The Garage is one of the newest theater companies in Los Angeles, and they’ve taken on a particularly weighty subject for their debut production.

“Blood,” now running weekends and extended through April 17, is based on the true-life “Japanese tainted blood scandal” of the early 1980s, in which nearly 2,000 people, most of them hemophiliacs, died of AIDS after U.S. companies knowingly sold contaminated blood to Japan. This practice saw pharmaceutical companies continue to distribute non-heat-treated blood products, despite the existence of heat treatments proven to prevent the spread of infection.

The scandal rocked Japan, triggered public outrage, and resulted in charges being filed against high-ranking officials in the Ministry of Health and Welfare, executives of the manufacturing company involved and a leading doctor in the field of hemophilia.

迫真の演技で、薬害エイズを訴えるロックシンガー役の平川貴彬

Takaaki Hirakawa plays a rock singer in “Blood.”

It wasn’t until February 2000 that three former pharmaceutical executives were sentenced to prison for their part in the matter. Executives of the manufacturing company and the doctor were also charged with involuntary manslaughter.

“The subject matter is quite dark, but in the end, it’s a very touching story,” said cast member Saki Miata, who portrays the mother of a whistleblower who initially brought the scandal to light.

“This story isn’t just about Japan, or things Japanese,” Miata said. “It’s a universal theme about courage, about people standing up for what they know is right. It will make you laugh, it will make you angry, sad, and ultimately, you will learn about what real courage is.”

Combining music and drama, “Blood” is written by Robert Allan Ackerman, an Obie and New York Outer Critics Circle Award winner and DGA Award, two-time Golden Globe and five-time Emmy Award nominee whose numerous credits include the Tony-nominated Broadway production of Martin Sherman’s “Bent” starring Richard Gere, “Slab Boys” with Sean Penn, Kevin Bacon and Val Kilmer, and Oscar Wilde’s “Salome” starring Al Pacino.

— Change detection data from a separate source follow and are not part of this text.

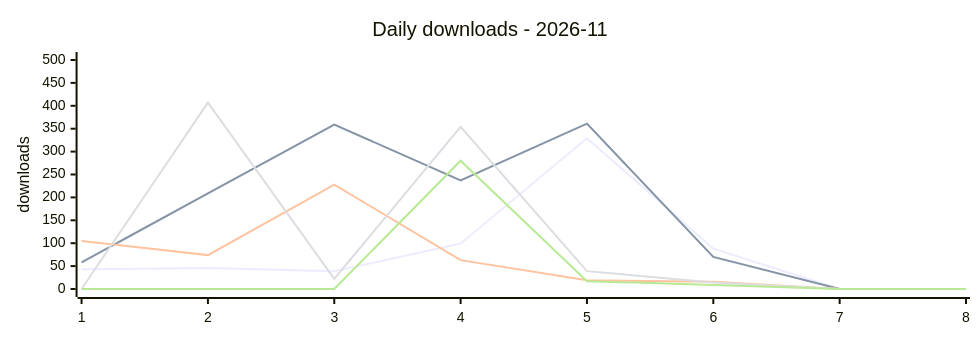
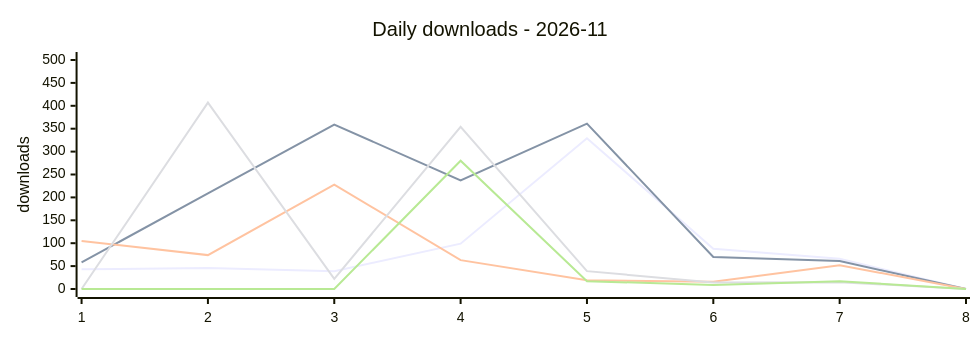
Before and after one commit to terry2010/npm-downloads-tracker: the first of 2 diagrams in DASHBOARD.md, drawn with Mermaid. The commit also changed other lines of this file and 1 other file, not shown here.

````diff
--- a/DASHBOARD.md
+++ b/DASHBOARD.md
@@ -25,12 +25,12 @@
 ```mermaid
 %%{init: {'xyChart': {'width': 960, 'height': 320}}}%%
 xychart-beta
     title "Daily downloads - 2026-11"
     x-axis ["1", "2", "3", "4", "5", "6", "7", "8"]
     y-axis "downloads" 0 --> 500
-    line "dsh-loop-recover" [43, 46, 39, 99, 329, 88, 0, 0]
-    line "dsh-rss-news-daily" [58, 209, 359, 237, 361, 70, 0, 0]
-    line "opencode-loop-recover" [105, 74, 228, 63, 19, 16, 0, 0]
-    line "oc-market-quail-zephyr-72a0" [0, 407, 22, 354, 39, 14, 0, 0]
-    line "awesome-opencode-market" [0, 0, 0, 280, 17, 9, 0, 0]
+    line "dsh-loop-recover" [43, 46, 39, 99, 329, 88, 66, 0]
+    line "dsh-rss-news-daily" [58, 209, 359, 237, 361, 70, 61, 0]
+    line "opencode-loop-recover" [105, 74, 228, 63, 19, 16, 52, 0]
+    line "oc-market-quail-zephyr-72a0" [0, 407, 22, 354, 39, 14, 15, 0]
+    line "awesome-opencode-market" [0, 0, 0, 280, 17, 9, 17, 0]
 ```
````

剣術を駆使した迫力のあるシーンは見物。メイクは、歌舞伎をイメージした

The production incorporates Japanese elements such as kabuki makeup and swordplay.

Ackerman was conducting a workshop for the actors of the newly formed Garage company when he suggested they elevate their craft by taking on a full-scale production.

The company agreed, and when they learned of the director’s script for “Blood” – originally written to be a teleplay for Japanese TV – they jumped at the opportunity.

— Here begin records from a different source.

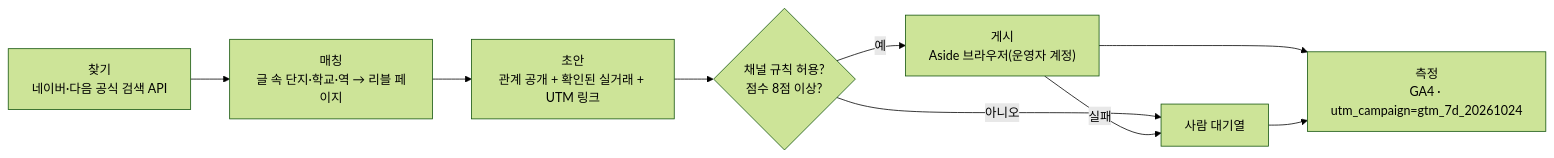
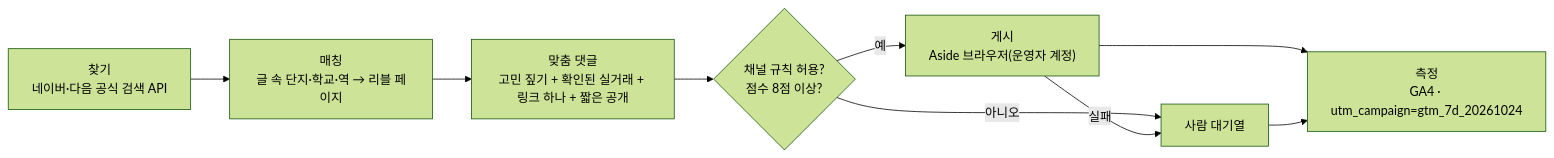
The diagram in README.md (exclusiveyon-a11y/reevl-clone-loop-day), drawn with Mermaid (forest theme) before and after one commit. The commit also changed other lines of this file and 10 other files, not shown here.

````diff
--- a/README.md
+++ b/README.md
@@ -8,11 +8,11 @@
 ```mermaid
 flowchart LR
   A["찾기<br/>네이버·다음 공식 검색 API"] --> B["매칭<br/>글 속 단지·학교·역 → 리블 페이지"]
-  B --> C["초안<br/>관계 공개 + 확인된 실거래 + UTM 링크"]
+  B --> C["맞춤 댓글<br/>고민 짚기 + 확인된 실거래 + 링크 하나 + 짧은 공개"]
   C --> D{"채널 규칙 허용?<br/>점수 8점 이상?"}
   D -- 예 --> E["게시<br/>Aside 브라우저(운영자 계정)"]
   D -- 아니오 --> H["사람 대기열"]
   E -- 실패 --> H
   E --> F["측정<br/>GA4 · utm_campaign=gtm_7d_20261024"]
   H --> F
 ```
````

“He wrote it quite a long time ago, and had always hoped to get it produced,” Miata explained. “So he rewrote it for the stage.”

The real-life victim, Ryuhei Kawada, was then was a young boy who broke the silence, although even he did not publicly reveal his name for another 10 years. During the trial, the plaintiffs testified from behind black curtains to conceal their identities and shield them from public dishonor.

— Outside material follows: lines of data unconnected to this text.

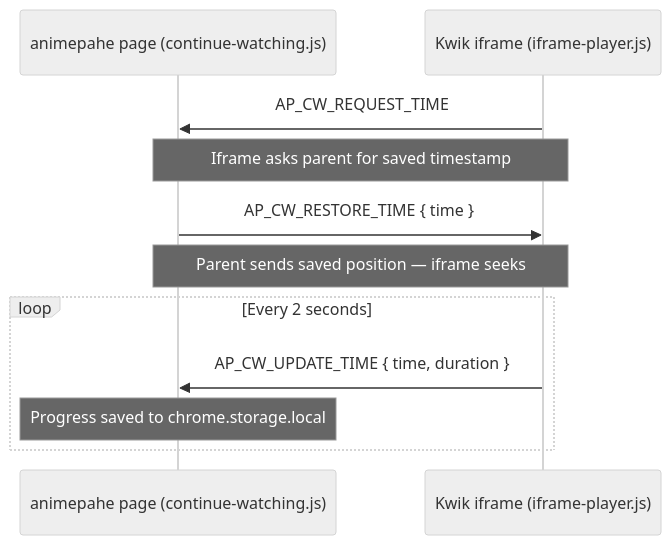
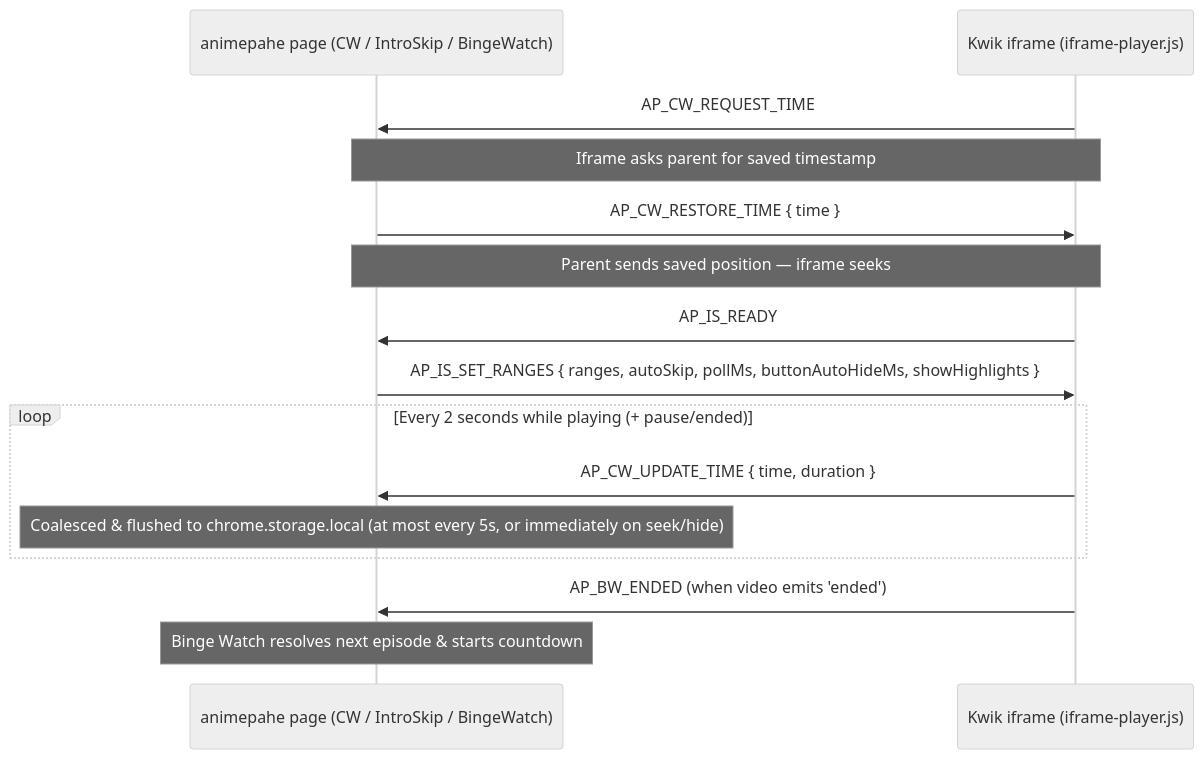
One commit to abdullahkhfb/animepahe-enhancer changed the third of 5 diagrams in docs/ARCHITECTURE.md. Above: the diagram before and after it, drawn with Mermaid (neutral theme). The commit also changed other lines of this file and 41 other files, not shown here.

````diff
--- a/docs/ARCHITECTURE.md
+++ b/docs/ARCHITECTURE.md
@@ -173,14 +189,18 @@
 ```mermaid
 sequenceDiagram
-    participant P as animepahe page (continue-watching.js)
+    participant P as animepahe page (CW / IntroSkip / BingeWatch)
     participant K as Kwik iframe (iframe-player.js)
 
     K->>P: AP_CW_REQUEST_TIME
     Note over K,P: Iframe asks parent for saved timestamp
     P->>K: AP_CW_RESTORE_TIME { time }
     Note over K,P: Parent sends saved position — iframe seeks
-    loop Every 2 seconds
+    K->>P: AP_IS_READY
+    P->>K: AP_IS_SET_RANGES { ranges, autoSkip, pollMs, buttonAutoHideMs, showHighlights }
+    loop Every 2 seconds while playing (+ pause/ended)
         K->>P: AP_CW_UPDATE_TIME { time, duration }
-        Note over P: Progress saved to chrome.storage.local
+        Note over P: Coalesced & flushed to chrome.storage.local (at most every 5s, or immediately on seek/hide)
     end
+    K->>P: AP_BW_ENDED (when video emits 'ended')
+    Note over P: Binge Watch resolves next episode & starts countdown
 ```
````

“One of the reasons this case took so long to unfold is that none of the victims or their families were willing to come forward,” explained Ackerman, who lived and worked in Tokyo for nearly two decades. “Being polite, soft-spoken and deferential to authority is ingrained in the culture. To be sick with AIDS was a source of great shame.”

「チャイルド・ウォーリヤー(少年戦士)」を歌うキャストたち(平川貴彬、マイケル・ジョセフ、安藤美保、芦名佑介、安斎拓真ほか)

The cast sings “Child Warrior.”

Kawada has survived the illness, and currently is a member of the Japanese Parliament.

“In 1995, at the age of 19, I revealed my real name as a victim of AIDS-tainted blood product, in order to fully fight against the government and the pharmaceutical company

in the trial, wishing to never have such a disaster repeated ever again,” Kawada commented. “Today, more than 20 years later and across the ocean in the United States, this stage play is created based on that incident – I am more than thrilled.”

The cast of “Blood” includes Alexa Hamilton as the American reporter investigating the scandal, along with Garage founder Sohee Park, Takuma Anzai, Kazumi Aihara, Miho Ando, Takaaki Hirakawa, Alexa Hamilton, Michael Joseph, Andrew Nakajima, Mika Santoh and Toshi Toda.

Performances are Fridays and Saturdays at 8 p.m. with a 3 p.m. staging on Sundays, at The Complex, 6476 Santa Monica Blvd. in Hollywood. Tickets are $25-$30.

For information, call (323) 960-7745 or visit www.plays411.com/blood.

Tags

Share.

Leave A Reply